This year I had the opportunity to attend (and keynote!) Chicago Roboto. It was great to have an Android conference in Chicago. I grew up in the area, and was more than excited to be back. It was the second conference I went to in April, and was the perfect way to wrap up my travels.
The conference started off with a great keynote by Jake Wharton and Jessie Wilson about how HTTP works. We are often concerned about the client side, or server side, but not too much about how they communicate. They provided an understandable description of this middle bit of our work, and how it affects the speed of our applications.
There were so many other great talks at the conference as well. It's difficult to pick only a couple to talk about. Mallika Potter encouraged us to make our apps accessible to the 1 in 5 people in the US with a disability. I learned a bunch from Jonathan Maltz about what it takes to be a great mentor. Huyen Tue Dao also got me really excited to try out Constraint Layout. These are only a few of my favorites, and I encourage you to check out the videos.
While there, I was also able to give my talk about decompiling Kotlin as the day 2 keynote. In it, I showed how decompiling Kotlin bytecode into Java can help inform us about how Kotlin works.
The community of the conference was also a great one to walk into. There was about 180 attendees, which was a great size to get to really know your fellow conference attendees. As with many tech conferences, there was a minority of women, but those of us who were there were able to join together as a strong representation.
Of course, what is a conference without stickers! I brought Kotlin and Collective Idea stickers with me to share. We had a fun time searching for our favorite stickers.
One thing I enjoyed about the conference is their dedication to the community. To be able to reach out into Chicago, and not just huddle in the conference center was through the use of lunch vouchers. Instead of having lunch catered, we had vouchers to some local resturants in the area. This allowed a distribution of the conference's impact, and gave the attendees and opportunity to explore more of the city. I was able to visit the office of some fellow attendees as well because of this.

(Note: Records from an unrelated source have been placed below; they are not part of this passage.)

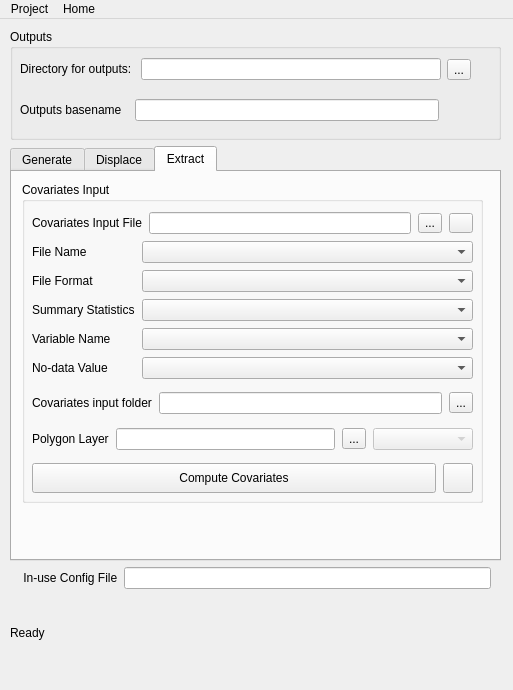
This is plugin/mgp_mainwindow.ui in unicef-drp/mics-geocoding as Qt 5 draws it before an edit. The edited form follows.
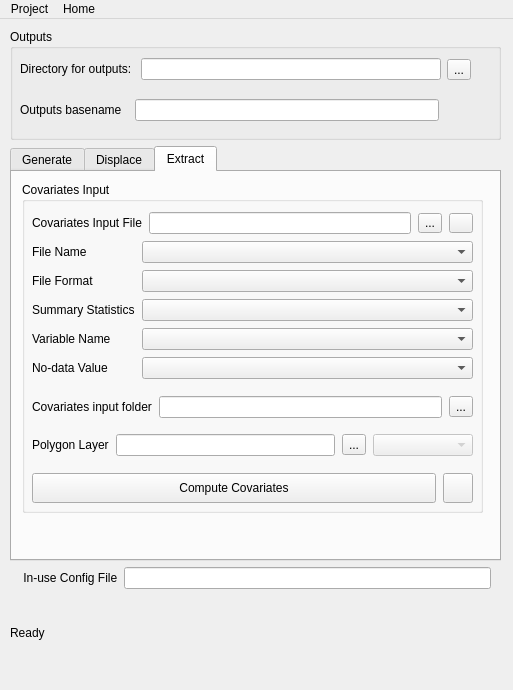
This is the edited form. The open tabs and pages were chosen to show the change. Icons and pictures are not drawn.

The edit to the form file:
```diff
--- a/plugin/mgp_mainwindow.ui
+++ b/plugin/mgp_mainwindow.ui
@@ -641,7 +641,7 @@
              <x>10</x>
              <y>10</y>
              <width>461</width>
-             <height>321</height>
+             <height>331</height>
             </rect>
            </property>
            <property name="sizePolicy">
@@ -668,7 +668,7 @@
               <x>0</x>
               <y>20</y>
               <width>461</width>
-              <height>301</height>
+              <height>311</height>
              </rect>
             </property>
             <layout class="QVBoxLayout" name="verticalLayout_6">
```
Left out of the diff: 5 changed lines with no effect on the pictures.
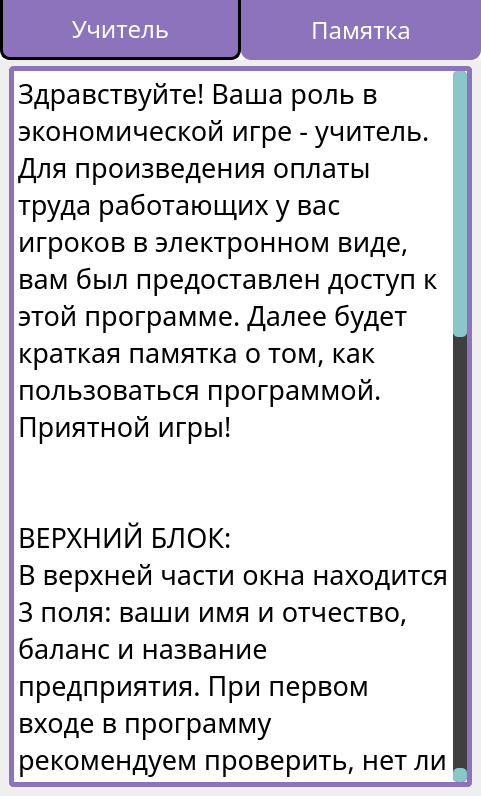
The window that forms/teacherwindow.ui (FloppedWaffle/EconomicGameCardClient) describes before a commit, drawn with Qt 5.
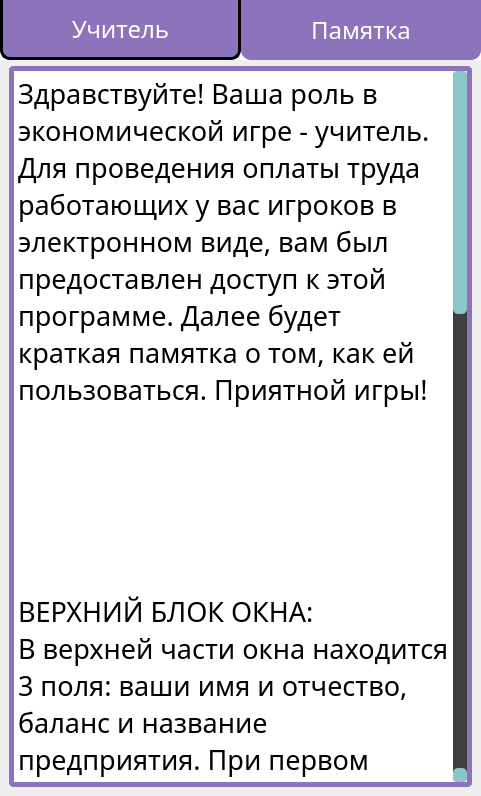
The same window after the commit. The open tabs and pages were chosen to show the change. Icons and pictures are not drawn.

```diff
--- a/forms/teacherwindow.ui
+++ b/forms/teacherwindow.ui
@@ -1084,20 +1084,27 @@
 &lt;html&gt;&lt;head&gt;&lt;meta name=&quot;qrichtext&quot; content=&quot;1&quot; /&gt;&lt;style type=&quot;text/css&quot;&gt;
 p, li { white-space: pre-wrap; }
 &lt;/style&gt;&lt;/head&gt;&lt;body style=&quot; font-family:'Fira Sans Condensed Medium'; font-size:20pt; font-weight:400; font-style:normal;&quot;&gt;
-&lt;p style=&quot; margin-top:0px; margin-bottom:0px; margin-left:0px; margin-right:0px; -qt-block-indent:0; text-indent:0px;&quot;&gt;Здравствуйте! Ваша роль в экономической игре - учитель. Для произведения оплаты труда работающих у вас игроков в электронном виде, вам был предоставлен доступ к этой программе. Далее будет краткая памятка о том, как пользоваться программой. Приятной игры!&lt;/p&gt;
+&lt;p style=&quot; margin-top:0px; margin-bottom:0px; margin-left:0px; margin-right:0px; -qt-block-indent:0; text-indent:0px;&quot;&gt;Здравствуйте! Ваша роль в экономической игре - учитель. Для проведения оплаты труда работающих у вас игроков в электронном виде, вам был предоставлен доступ к этой программе. Далее будет краткая памятка о том, как ей пользоваться. Приятной игры!&lt;/p&gt;
 &lt;p style=&quot;-qt-paragraph-type:empty; margin-top:0px; margin-bottom:0px; margin-left:0px; margin-right:0px; -qt-block-indent:0; text-indent:0px;&quot;&gt;&lt;br /&gt;&lt;/p&gt;
 &lt;p style=&quot;-qt-paragraph-type:empty; margin-top:0px; margin-bottom:0px; margin-left:0px; margin-right:0px; -qt-block-indent:0; text-indent:0px;&quot;&gt;&lt;br /&gt;&lt;/p&gt;
-&lt;p style=&quot; margin-top:0px; margin-bottom:0px; margin-left:0px; margin-right:0px; -qt-block-indent:0; text-indent:0px;&quot;&gt;ВЕРХНИЙ БЛОК:&lt;/p&gt;
+&lt;p style=&quot;-qt-paragraph-type:empty; margin-top:0px; margin-bottom:0px; margin-left:0px; margin-right:0px; -qt-block-indent:0; text-indent:0px;&quot;&gt;&lt;br /&gt;&lt;/p&gt;
+&lt;p style=&quot;-qt-paragraph-type:empty; margin-top:0px; margin-bottom:0px; margin-left:0px; margin-right:0px; -qt-block-indent:0; text-indent:0px;&quot;&gt;&lt;br /&gt;&lt;/p&gt;
+&lt;p style=&quot;-qt-paragraph-type:empty; margin-top:0px; margin-bottom:0px; margin-left:0px; margin-right:0px; -qt-block-indent:0; text-indent:0px;&quot;&gt;&lt;br /&gt;&lt;/p&gt;
+&lt;p style=&quot; margin-top:0px; margin-bottom:0px; margin-left:0px; margin-right:0px; -qt-block-indent:0; text-indent:0px;&quot;&gt;ВЕРХНИЙ БЛОК ОКНА:&lt;/p&gt;
 &lt;p style=&quot; margin-top:0px; margin-bottom:0px; margin-left:0px; margin-right:0px; -qt-block-indent:0; text-indent:0px;&quot;&gt;В верхней части окна находится 3 поля: ваши имя и отчество, баланс и название предприятия. При первом входе в программу рекомендуем проверить, нет ли ошибок в этих данных.&lt;/p&gt;
 &lt;p style=&quot;-qt-paragraph-type:empty; margin-top:0px; margin-bottom:0px; margin-left:0px; margin-right:0px; -qt-block-indent:0; text-indent:0px;&quot;&gt;&lt;br /&gt;&lt;/p&gt;
-&lt;p style=&quot; margin-top:0px; margin-bottom:0px; margin-left:0px; margin-right:0px; -qt-block-indent:0; text-indent:0px;&quot;&gt;ЦЕНТРАЛЬНЫЙ БЛОК:&lt;/p&gt;
-&lt;p style=&quot; margin-top:0px; margin-bottom:0px; margin-left:0px; margin-right:0px; -qt-block-indent:0; text-indent:0px;&quot;&gt;Для оплаты труда игрока,  нужно ввести в текстовое поле его имя и фамилию по следующему образцу: &amp;quot;Имя Фамилия&amp;quot; (каждое слово пишется с большой буквы, после первого слова идёт пробел).&lt;/p&gt;
+&lt;p style=&quot;-qt-paragraph-type:empty; margin-top:0px; margin-bottom:0px; margin-left:0px; margin-right:0px; -qt-block-indent:0; text-indent:0px;&quot;&gt;&lt;br /&gt;&lt;/p&gt;
+&lt;p style=&quot;-qt-paragraph-type:empty; margin-top:0px; margin-bottom:0px; margin-left:0px; margin-right:0px; -qt-block-indent:0; text-indent:0px;&quot;&gt;&lt;br /&gt;&lt;/p&gt;
+&lt;p style=&quot; margin-top:0px; margin-bottom:0px; margin-left:0px; margin-right:0px; -qt-block-indent:0; text-indent:0px;&quot;&gt;ЦЕНТРАЛЬНЫЙ БЛОК ОКНА:&lt;/p&gt;
+&lt;p style=&quot; margin-top:0px; margin-bottom:0px; margin-left:0px; margin-right:0px; -qt-block-indent:0; text-indent:0px;&quot;&gt;Для оплаты труда игрока,  нужно ввести в текстовое поле его имя и фамилию по следующему образцу: &amp;quot;Имя Фамилия&amp;quot; (каждое слово пишется с большой буквы, после имени идёт пробел).&lt;/p&gt;
 &lt;p style=&quot; margin-top:0px; margin-bottom:0px; margin-left:0px; margin-right:0px; -qt-block-indent:0; text-indent:0px;&quot;&gt;После того, как вы начнёте вводить фамилию, в нижнем списке начнут появляться соответствующие игроки. Найдя нужного, выберите его нажатием, а затем щёлкните на необходимую кнопку справа от поля. Для очистки списка игроков, сотрите текст в текстовом поле.&lt;/p&gt;
 &lt;p style=&quot;-qt-paragraph-type:empty; margin-top:0px; margin-bottom:0px; margin-left:0px; margin-right:0px; -qt-block-indent:0; text-indent:0px;&quot;&gt;&lt;br /&gt;&lt;/p&gt;
-&lt;p style=&quot; margin-top:0px; margin-bottom:0px; margin-left:0px; margin-right:0px; -qt-block-indent:0; text-indent:0px;&quot;&gt;НИЖНИЙ БЛОК:&lt;/p&gt;
+&lt;p style=&quot;-qt-paragraph-type:empty; margin-top:0px; margin-bottom:0px; margin-left:0px; margin-right:0px; -qt-block-indent:0; text-indent:0px;&quot;&gt;&lt;br /&gt;&lt;/p&gt;
+&lt;p style=&quot;-qt-paragraph-type:empty; margin-top:0px; margin-bottom:0px; margin-left:0px; margin-right:0px; -qt-block-indent:0; text-indent:0px;&quot;&gt;&lt;br /&gt;&lt;/p&gt;
+&lt;p style=&quot; margin-top:0px; margin-bottom:0px; margin-left:0px; margin-right:0px; -qt-block-indent:0; text-indent:0px;&quot;&gt;НИЖНИЙ БЛОК ОКНА:&lt;/p&gt;
 &lt;p style=&quot; margin-top:0px; margin-bottom:0px; margin-left:0px; margin-right:0px; -qt-block-indent:0; text-indent:0px;&quot;&gt;Состоит из двух кнопок - &amp;quot;Выйти из аккаунта&amp;quot; и &amp;quot;Обновить страницу&amp;quot;.&lt;/p&gt;
 &lt;p style=&quot; margin-top:0px; margin-bottom:0px; margin-left:0px; margin-right:0px; -qt-block-indent:0; text-indent:0px;&quot;&gt;&amp;quot;Выйти из аккаунта&amp;quot; вернёт вас на главную страницу входа, если она вам понадобится.&lt;/p&gt;
-&lt;p style=&quot; margin-top:0px; margin-bottom:0px; margin-left:0px; margin-right:0px; -qt-block-indent:0; text-indent:0px;&quot;&gt;&amp;quot;Обновить страницу&amp;quot; обновит страницу и загрузит свежие данные о вас.&lt;/p&gt;&lt;/body&gt;&lt;/html&gt;</string>
+&lt;p style=&quot; margin-top:0px; margin-bottom:0px; margin-left:0px; margin-right:0px; -qt-block-indent:0; text-indent:0px;&quot;&gt;&amp;quot;Обновить страницу&amp;quot; обновит страницу и загрузит ваши &amp;quot;свежие&amp;quot; данные.&lt;/p&gt;&lt;/body&gt;&lt;/html&gt;</string>
           </property>
          </widget>
         </item>
```
Left out of the diff: 2 changed lines with no effect on the pictures.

Collective Idea was a supporting sponsor of the event, and I'm proud of it. Chicago Roboto is just getting started, and I'm excited to see where it goes. I hope to see you there next year!